And that brings us to the third part of the Biblical definition of inclusivity: Regardless of who you are or what you have done, God loves you and wants to save your soul. He has given one name under heaven, Jesus Christ, by which people can be saved. “All” is a very inclusive word, is it not? I would say so.

Putting it all together, the Biblical definition of inclusivity is: All races of mankind make up the human race, all are born lost, and all can be saved by repenting of their sins and trusting in Jesus Christ as their Lord and Savior. For the body of Christ, which is made up of all who have been born again, thereby adopted into God’s family, the Biblical definition of inclusivity expands to mean that as believers we do not discriminate against one another. Rather, we have a discriminating (discerning) knowledge of right and wrong Biblical doctrine, of what is sin and what is not. We do not accept multiple genders, the gay lifestyle, and so on. In short, we do not tolerate sin, but we love the sinner and the erring brother or sister in Christ.

Our sense of right and wrong are guided by the Holy Spirit who is, in turn, the Author of the Bible, which we are to live by. All of you who are lost can be reached through genuine repentance and faith in Jesus Christ. All of us who belong to Christ have a place in God’s kingdom and at His table. Now that is real inclusivity!

2 Responses

  1. Amen. Good word, I love that we are all of One Blood.
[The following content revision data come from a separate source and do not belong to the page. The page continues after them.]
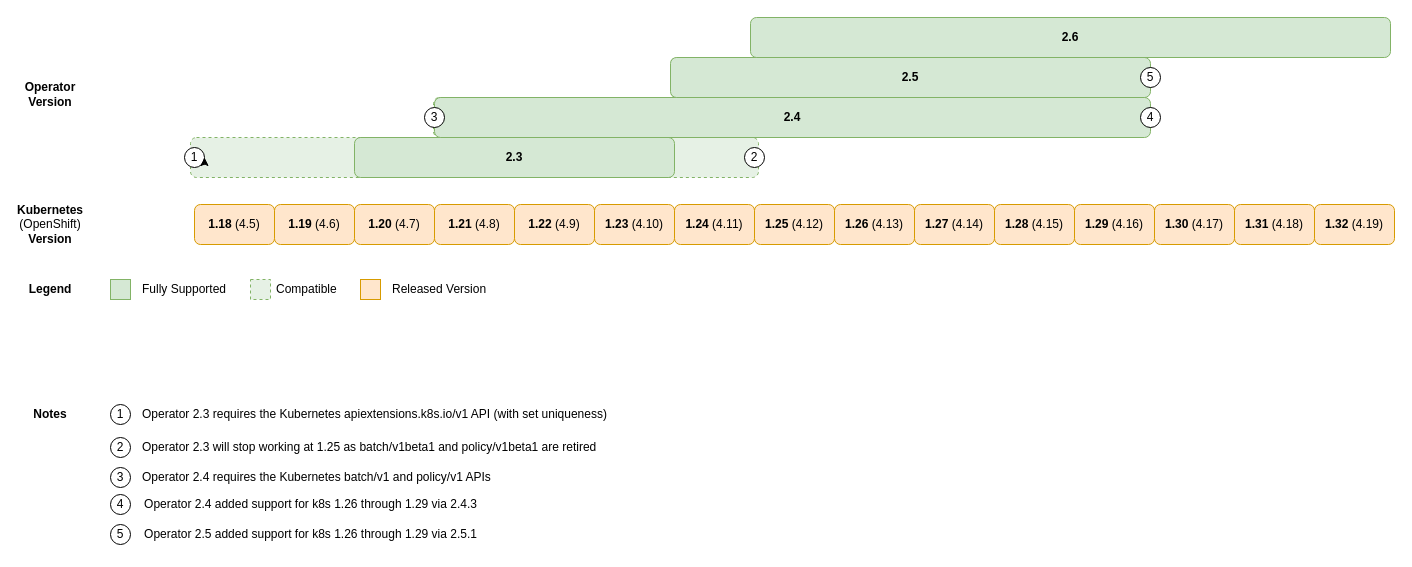
couchbase/docs-operator keeps this draw.io diagram as page "Compat Kuberentes" (1 of 3) of drawio-charts/k8s-compat.drawio. Above is the earlier version. Source tidied: cells renumbered, new cells numbered last; positions are measured from the earlier drawing's top-left corner, leaving out a move shared by most shapes. Both pictures are drawn from the tidied source at 100%, with x=0, y=0 at pixel (20, 17).
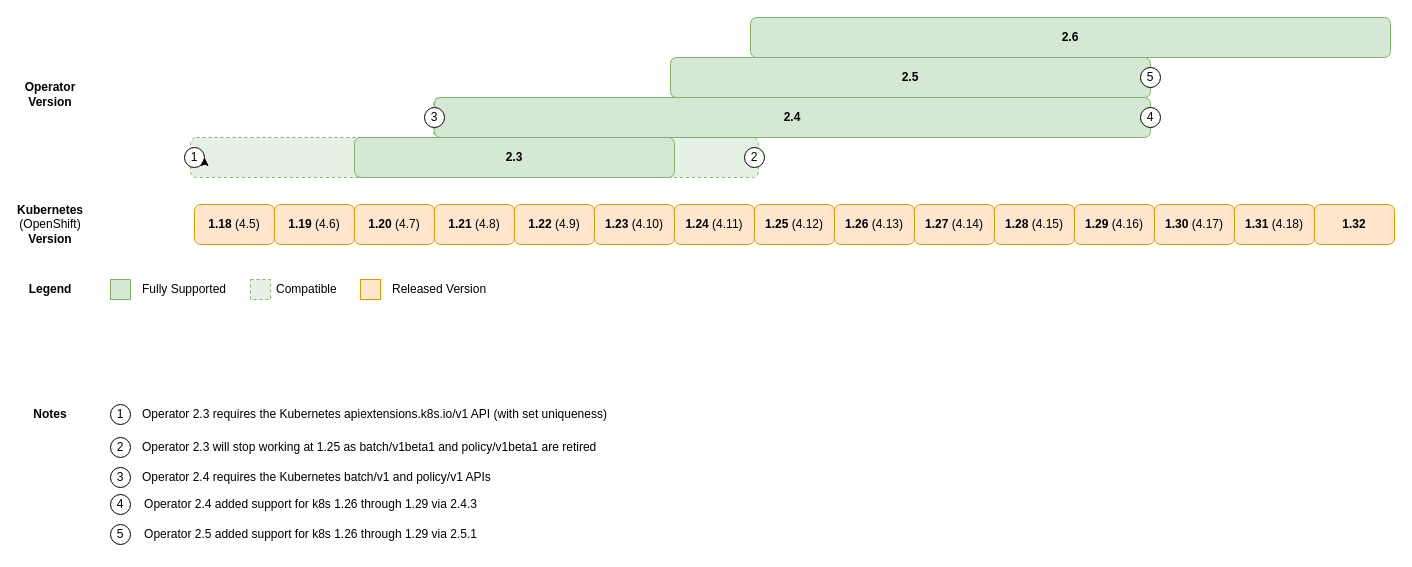
After the change.

Commit message (it also covers changes not shown here):
Reverted some changes until I am informed otherwise

Change to the diagram source:
```diff
@@
-    <mxCell id="50" value="&lt;b&gt;1.32&lt;/b&gt;&lt;span style=&quot;background-color: transparent; color: light-dark(rgb(0, 0, 0), rgb(255, 255, 255));&quot;&gt;&amp;nbsp;(4.19)&lt;/span&gt;" style="rounded=1;whiteSpace=wrap;html=1;fillColor=#ffe6cc;strokeColor=#d79b00;" parent="1" vertex="1">
+    <mxCell id="50" value="&lt;b&gt;1.32&lt;/b&gt;" style="rounded=1;whiteSpace=wrap;html=1;fillColor=#ffe6cc;strokeColor=#d79b00;" parent="1" vertex="1">
       <mxGeometry x="1294" y="187" width="80" height="40" as="geometry" />
     </mxCell>
```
This shows me that regardless of our skin tone we are all the same, and we should treat others as so. Thank you Jesus that we all can be forgiven of our sin and turn from our sin and live a life well and pleasing to the Lord